[Items from a dataset]
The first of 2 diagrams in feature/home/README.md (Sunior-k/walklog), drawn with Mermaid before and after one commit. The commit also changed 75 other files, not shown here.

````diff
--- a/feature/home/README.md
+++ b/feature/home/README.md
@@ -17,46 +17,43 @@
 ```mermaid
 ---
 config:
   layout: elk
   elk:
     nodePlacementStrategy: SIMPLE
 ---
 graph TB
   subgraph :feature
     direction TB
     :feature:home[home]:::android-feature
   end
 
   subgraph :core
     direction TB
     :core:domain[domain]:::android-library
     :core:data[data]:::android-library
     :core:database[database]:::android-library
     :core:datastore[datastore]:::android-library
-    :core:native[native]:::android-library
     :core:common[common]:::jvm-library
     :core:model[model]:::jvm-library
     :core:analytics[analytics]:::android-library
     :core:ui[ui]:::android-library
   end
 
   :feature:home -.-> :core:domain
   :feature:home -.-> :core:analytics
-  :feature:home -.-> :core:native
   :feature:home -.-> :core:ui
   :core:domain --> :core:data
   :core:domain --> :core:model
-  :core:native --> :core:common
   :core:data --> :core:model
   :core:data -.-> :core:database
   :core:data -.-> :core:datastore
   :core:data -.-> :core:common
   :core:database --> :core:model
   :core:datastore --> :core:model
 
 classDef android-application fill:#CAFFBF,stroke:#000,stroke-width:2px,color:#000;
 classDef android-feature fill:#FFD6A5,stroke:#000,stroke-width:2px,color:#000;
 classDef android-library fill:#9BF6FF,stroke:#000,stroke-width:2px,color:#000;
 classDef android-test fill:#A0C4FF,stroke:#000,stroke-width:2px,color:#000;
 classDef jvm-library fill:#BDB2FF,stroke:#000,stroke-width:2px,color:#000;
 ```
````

### ABOUT THIS TASK
Please reproduce the records exactly, without leaving any out.

### FINAL ANSWER
The first of 2 diagrams in feature/home/README.md (Sunior-k/walklog), drawn with Mermaid before and after one commit. The commit also changed 75 other files, not shown here.

````diff
--- a/feature/home/README.md
+++ b/feature/home/README.md
@@ -17,46 +17,43 @@
 ```mermaid
 ---
 config:
   layout: elk
   elk:
     nodePlacementStrategy: SIMPLE
 ---
 graph TB
   subgraph :feature
     direction TB
     :feature:home[home]:::android-feature
   end
 
   subgraph :core
     direction TB
     :core:domain[domain]:::android-library
     :core:data[data]:::android-library
     :core:database[database]:::android-library
     :core:datastore[datastore]:::android-library
-    :core:native[native]:::android-library
     :core:common[common]:::jvm-library
     :core:model[model]:::jvm-library
     :core:analytics[analytics]:::android-library
     :core:ui[ui]:::android-library
   end
 
   :feature:home -.-> :core:domain
   :feature:home -.-> :core:analytics
-  :feature:home -.-> :core:native
   :feature:home -.-> :core:ui
   :core:domain --> :core:data
   :core:domain --> :core:model
-  :core:native --> :core:common
   :core:data --> :core:model
   :core:data -.-> :core:database
   :core:data -.-> :core:datastore
   :core:data -.-> :core:common
   :core:database --> :core:model
   :core:datastore --> :core:model
 
 classDef android-application fill:#CAFFBF,stroke:#000,stroke-width:2px,color:#000;
 classDef android-feature fill:#FFD6A5,stroke:#000,stroke-width:2px,color:#000;
 classDef android-library fill:#9BF6FF,stroke:#000,stroke-width:2px,color:#000;
 classDef android-test fill:#A0C4FF,stroke:#000,stroke-width:2px,color:#000;
 classDef jvm-library fill:#BDB2FF,stroke:#000,stroke-width:2px,color:#000;
 ```
````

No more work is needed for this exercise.